It All Starts with Owner Complaints ∞
NHTSA monitors online complaints to search for potential safety prolems.
They allow owners to file complaints directly. Other sites, like CarComplaints.com, are dedicated to unconvering problem trends and raising their awareness. You can file your complaint to help boost the signal on a specific problem.
Complaints can also lead to petitions filed directly to NHTSA, asking for an investigation or recall.
File a Complaint
Complaints Can Spark Investigations ∞
If a safety issue is detected, NHTSA begins a multi-step investigation process:
- Screening is where they review complaint and decide whether to open an investigation
- Analysis is where they conduct research around the complaints or petitions received.
- Investigation is when an investigation is officially opened. NHTSA reviews the alleged safety defects and often works directly with the manufacturer before offering a recall recommendation.
Investigations May Lead to Recalls ∞
A recall is issued when, during the course of an investigation, a safety risk is uncovered or it's determined the vehicle doesn't meet federal safety standards.
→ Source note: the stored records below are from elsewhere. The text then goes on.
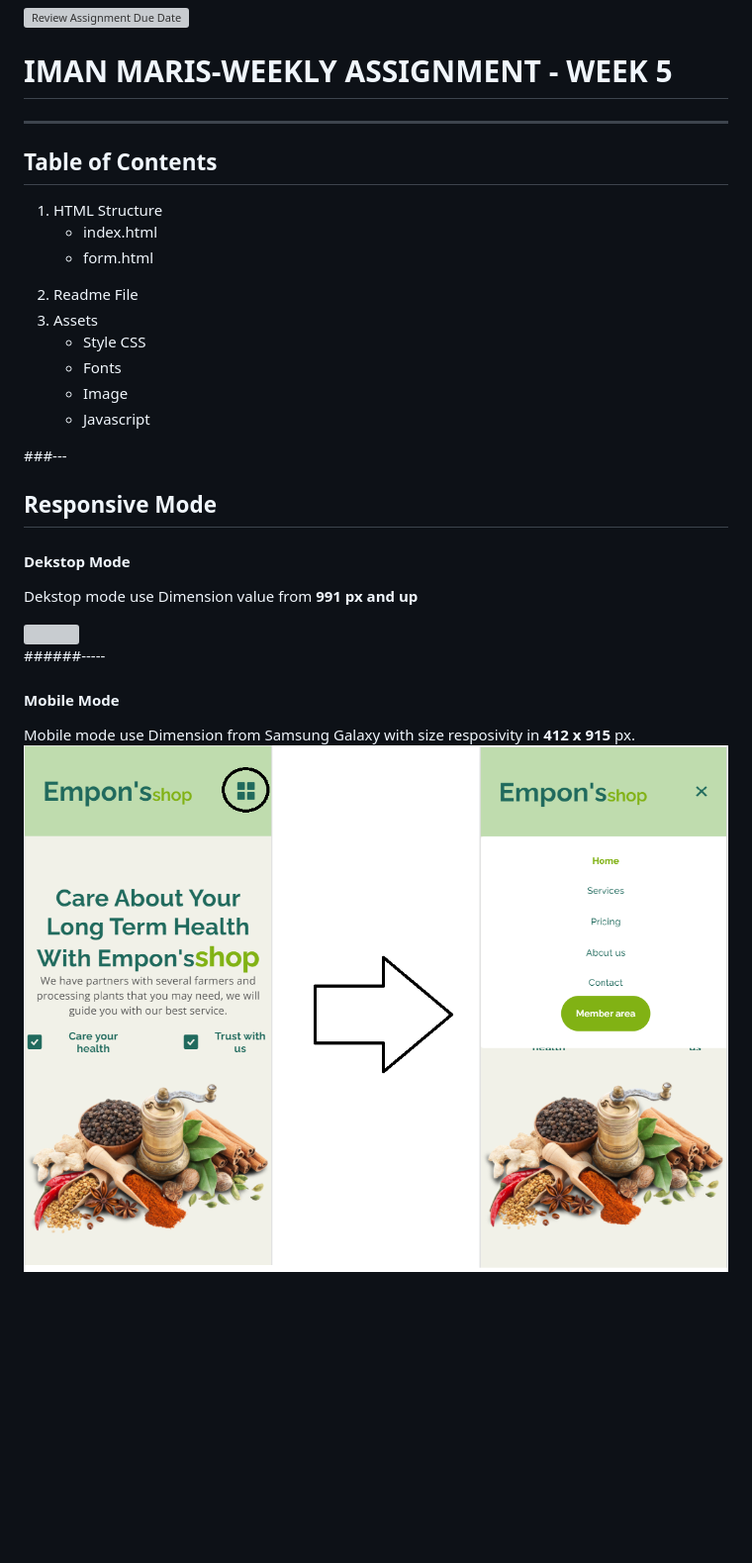
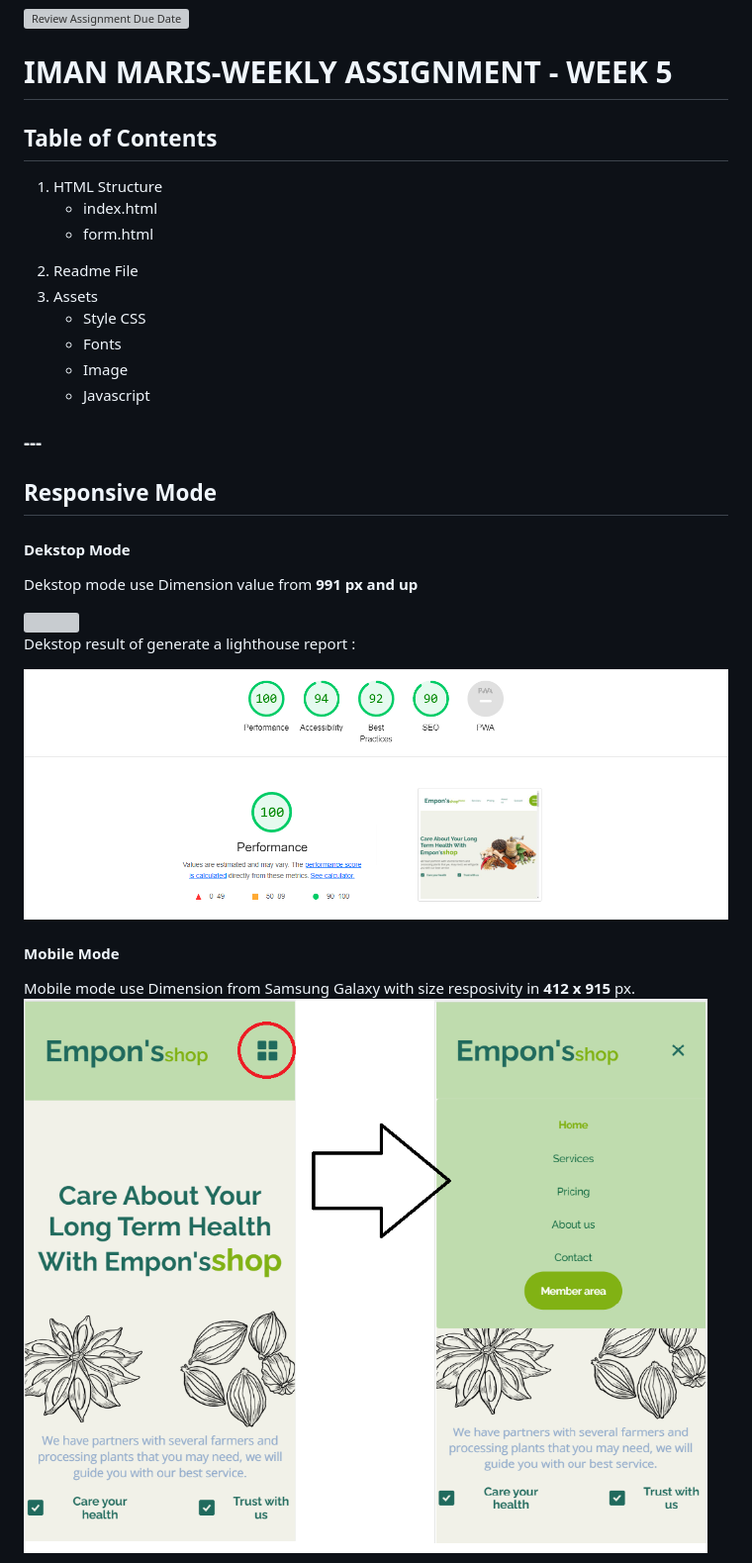
Before and after one commit to marisiman/website-toko-herbal-amimum, a Markdown page: README.md, the part around the change printed below. Shown: that part at 99% size. Rendered like a GitHub page; pictures changed too: assets/img/dekstop_lighthouse.png (added), assets/img/mobile.png; blank space fills up the shorter version; grey boxes are pictures that could not be loaded.

Commit message:
modified Readme and add three image to support readme file

```diff
--- a/README.md
+++ b/README.md
@@ -2,7 +2,6 @@
 
 <h1>IMAN MARIS-WEEKLY ASSIGNMENT - WEEK 5</h1>
 
----
 
 <div>
 <h2>Table of Contents</h2>
@@ -21,7 +20,7 @@
 
 </div>
 
-###---
+### ---
 
 <div>
 <h2>Responsive Mode</h2>
@@ -31,8 +30,13 @@ Dekstop mode use Dimension value from <b>991 px and up</b>
 
 <img src="assets/img/web.png">
 
+
+
+Dekstop result of generate a lighthouse report :
+
+<img src="/assets/img/dekstop_lighthouse.png">
+
 </div>
-######-----
 
 #### Mobile Mode
 Mobile mode use Dimension from Samsung Galaxy with size resposivity in <b>412 x 915</b> px.
```
Also changed, not shown: other parts of README.md (+6 -1 lines), assets/img/mobile_lighthouse.png (added), 1 other file.
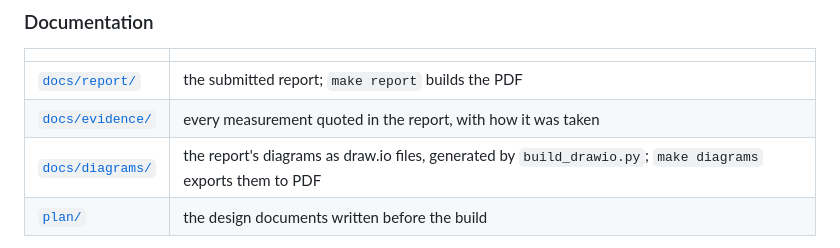
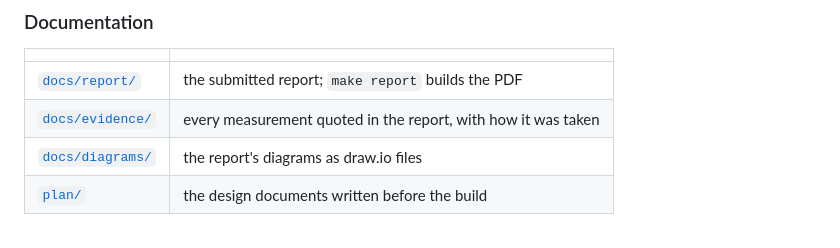
Before and after one commit to jathurT/ride-hailing-lambda, a Markdown page: README.md, the part around the change. GitHub-like rendering.

Commit message:
docs(readme): reorganise final

```diff
--- a/README.md
+++ b/README.md
@@ -358,7 +358,7 @@ turn a misconfiguration into a start-up failure rather than a wrong number later
 |---|---|
 | [`docs/report/`](docs/report/) | the submitted report; `make report` builds the PDF |
 | [`docs/evidence/`](docs/evidence/) | every measurement quoted in the report, with how it was taken |
-| [`docs/diagrams/`](docs/diagrams/) | the report's diagrams as draw.io files, generated by `build_drawio.py`; `make diagrams` exports them to PDF |
+| [`docs/diagrams/`](docs/diagrams/) | the report's diagrams as draw.io files |
 | [`plan/`](plan/README.md) | the design documents written before the build |
 
 `make figures` re-captures the report's screenshots from the running stack. Both the diagrams
```
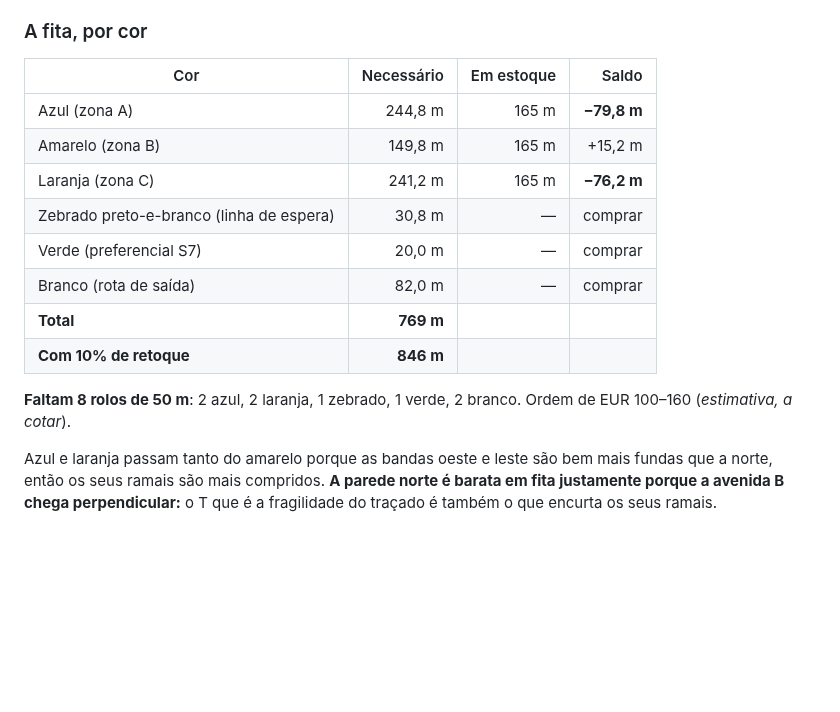
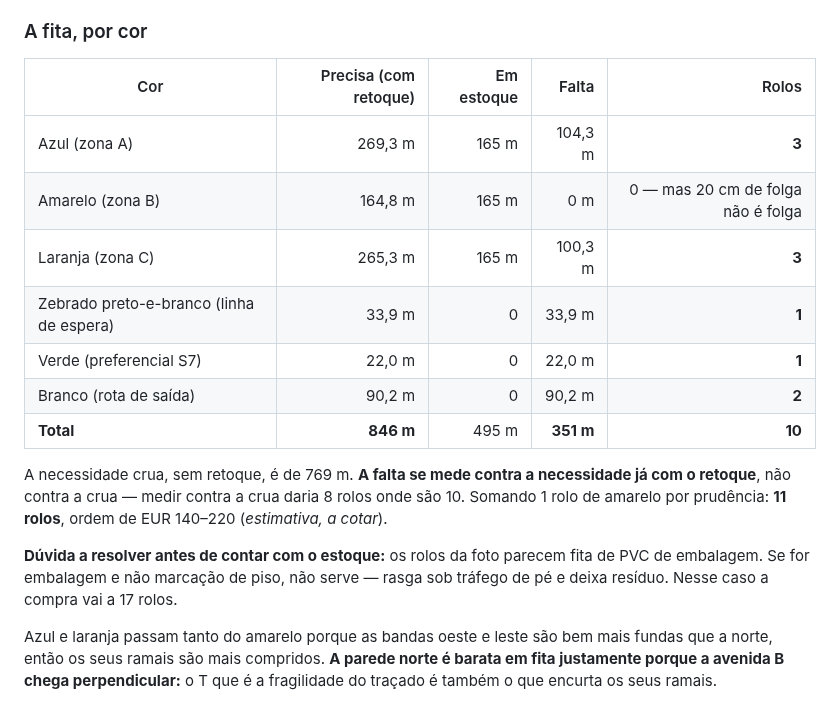
Before and after one commit to hamadmkalaf/eleicoes2026, a Markdown page: contexto_separadores_fila_hall2.md, the part around the change. Drawn GitHub-style; blank space fills up the shorter version.

```diff
--- a/contexto_separadores_fila_hall2.md
+++ b/contexto_separadores_fila_hall2.md
@@ -147,19 +147,24 @@ vermelhas**, os únicos lugares com multidão parada declarada.
 
 ### A fita, por cor
 
-| Cor | Necessário | Em estoque | Saldo |
-|---|---:|---:|---:|
-| Azul (zona A) | 244,8 m | 165 m | **−79,8 m** |
-| Amarelo (zona B) | 149,8 m | 165 m | +15,2 m |
-| Laranja (zona C) | 241,2 m | 165 m | **−76,2 m** |
-| Zebrado preto-e-branco (linha de espera) | 30,8 m | — | comprar |
-| Verde (preferencial S7) | 20,0 m | — | comprar |
-| Branco (rota de saída) | 82,0 m | — | comprar |
-| **Total** | **769 m** | | |
-| **Com 10% de retoque** | **846 m** | | |
+| Cor | Precisa (com retoque) | Em estoque | Falta | Rolos |
+|---|---:|---:|---:|---:|
+| Azul (zona A) | 269,3 m | 165 m | 104,3 m | **3** |
+| Amarelo (zona B) | 164,8 m | 165 m | 0 m | 0 — mas 20 cm de folga não é folga |
+| Laranja (zona C) | 265,3 m | 165 m | 100,3 m | **3** |
+| Zebrado preto-e-branco (linha de espera) | 33,9 m | 0 | 33,9 m | **1** |
+| Verde (preferencial S7) | 22,0 m | 0 | 22,0 m | **1** |
+| Branco (rota de saída) | 90,2 m | 0 | 90,2 m | **2** |
+| **Total** | **846 m** | 495 m | **351 m** | **10** |
 
-**Faltam 8 rolos de 50 m**: 2 azul, 2 laranja, 1 zebrado, 1 verde, 2 branco.
-Ordem de EUR 100–160 (*estimativa, a cotar*).
+A necessidade crua, sem retoque, é de 769 m. **A falta se mede contra a
+necessidade já com o retoque**, não contra a crua — medir contra a crua daria 8
+rolos onde são 10. Somando 1 rolo de amarelo por prudência: **11 rolos**, ordem
+de EUR 140–220 (*estimativa, a cotar*).
+
+**Dúvida a resolver antes de contar com o estoque:** os rolos da foto parecem
+fita de PVC de embalagem. Se for embalagem e não marcação de piso, não serve —
+rasga sob tráfego de pé e deixa resíduo. Nesse caso a compra vai a 17 rolos.
 
 Azul e laranja passam tanto do amarelo porque as bandas oeste e leste são bem
 mais fundas que a norte, então os seus ramais são mais compridos. **A parede
```
Also changed, not shown: TRANSFERENCIA_SEPARADORES_FILA.md (+5 -3 lines), plano_separadores_fila.md (+38 -17 lines), saidas/separadores_definitivo.png, 5 other files.
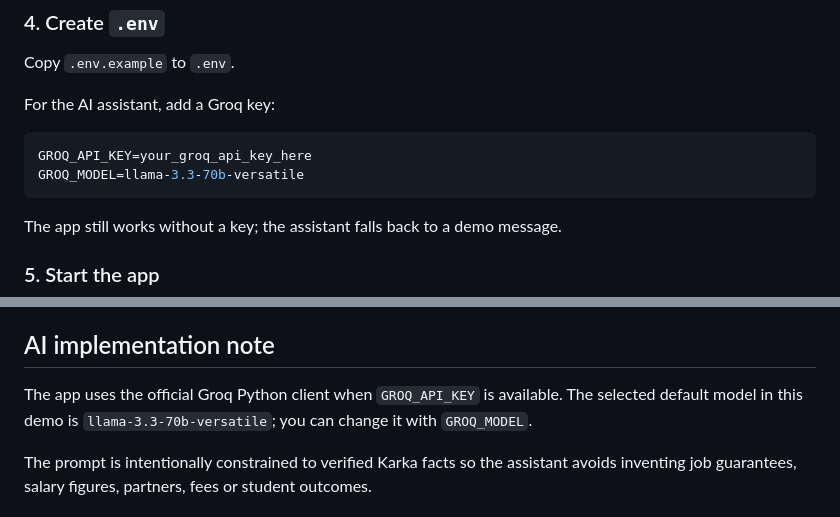
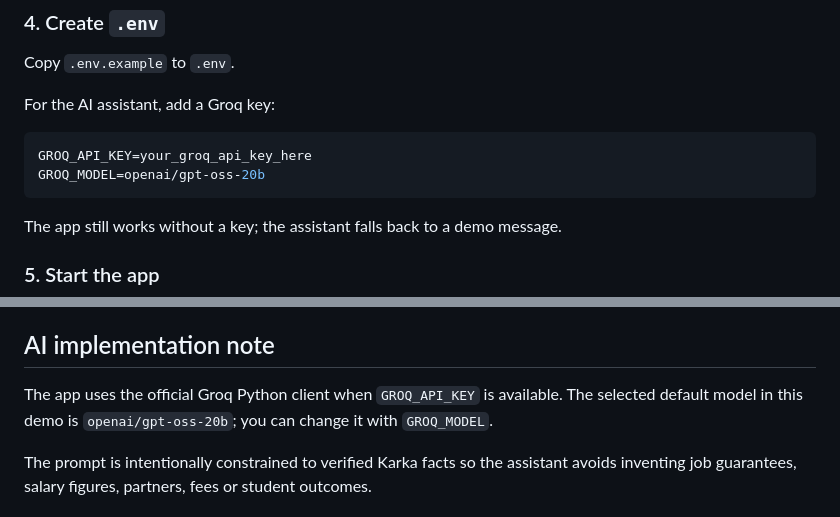
Before and after one commit to SivaRakshana3207/Karka-Academy, a Markdown page: README.md, 2 parts joined by grey strips. Drawn GitHub-style.

````diff
--- a/README.md
+++ b/README.md
@@ -78,7 +78,7 @@ For the AI assistant, add a Groq key:
 
 ```env
 GROQ_API_KEY=your_groq_api_key_here
-GROQ_MODEL=llama-3.3-70b-versatile
+GROQ_MODEL=openai/gpt-oss-20b
 ```
 
 The app still works without a key; the assistant falls back to a demo message.
@@ -134,7 +134,7 @@ For production, replace SQLite with a managed database and add authentication, r
 
 ## AI implementation note
 
-The app uses the official Groq Python client when `GROQ_API_KEY` is available. The selected default model in this demo is `llama-3.3-70b-versatile`; you can change it with `GROQ_MODEL`.
+The app uses the official Groq Python client when `GROQ_API_KEY` is available. The selected default model in this demo is `openai/gpt-oss-20b`; you can change it with `GROQ_MODEL`.
 
 The prompt is intentionally constrained to verified Karka facts so the assistant avoids inventing job guarantees, salary figures, partners, fees or student outcomes.
 
````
Many times an automaker will voluntarily issue a recall based on recommendations from NHTSA, but certain times NHTSA itself issues the recall.
A recall means automakers are required to fix a problem by repairing it, replacing it, or issuing a refund.
And Then There's Technical Service Bulletins ∞
Technical service bulletins (TSB) are official recommended steps and procedures for repairing vehicles, issued by automakers to their network of dealerships and certified technicians.
A TSB is not limited to safety-only problems, like an investigation or recall.
For years TSBs were difficult to come by for owners, outside of a short and sometimes cryptic summary. In recent years NHTSA has started storing TSBs and allowing owners to search for full documents by using their vehicle's VIN or make / model / year.
TSBs are useful tools to use when discussing repair options with an authorized technician. You'll often see TSBs used as evidence in lawsuits for problems that go unrepaired.
Search for TSBs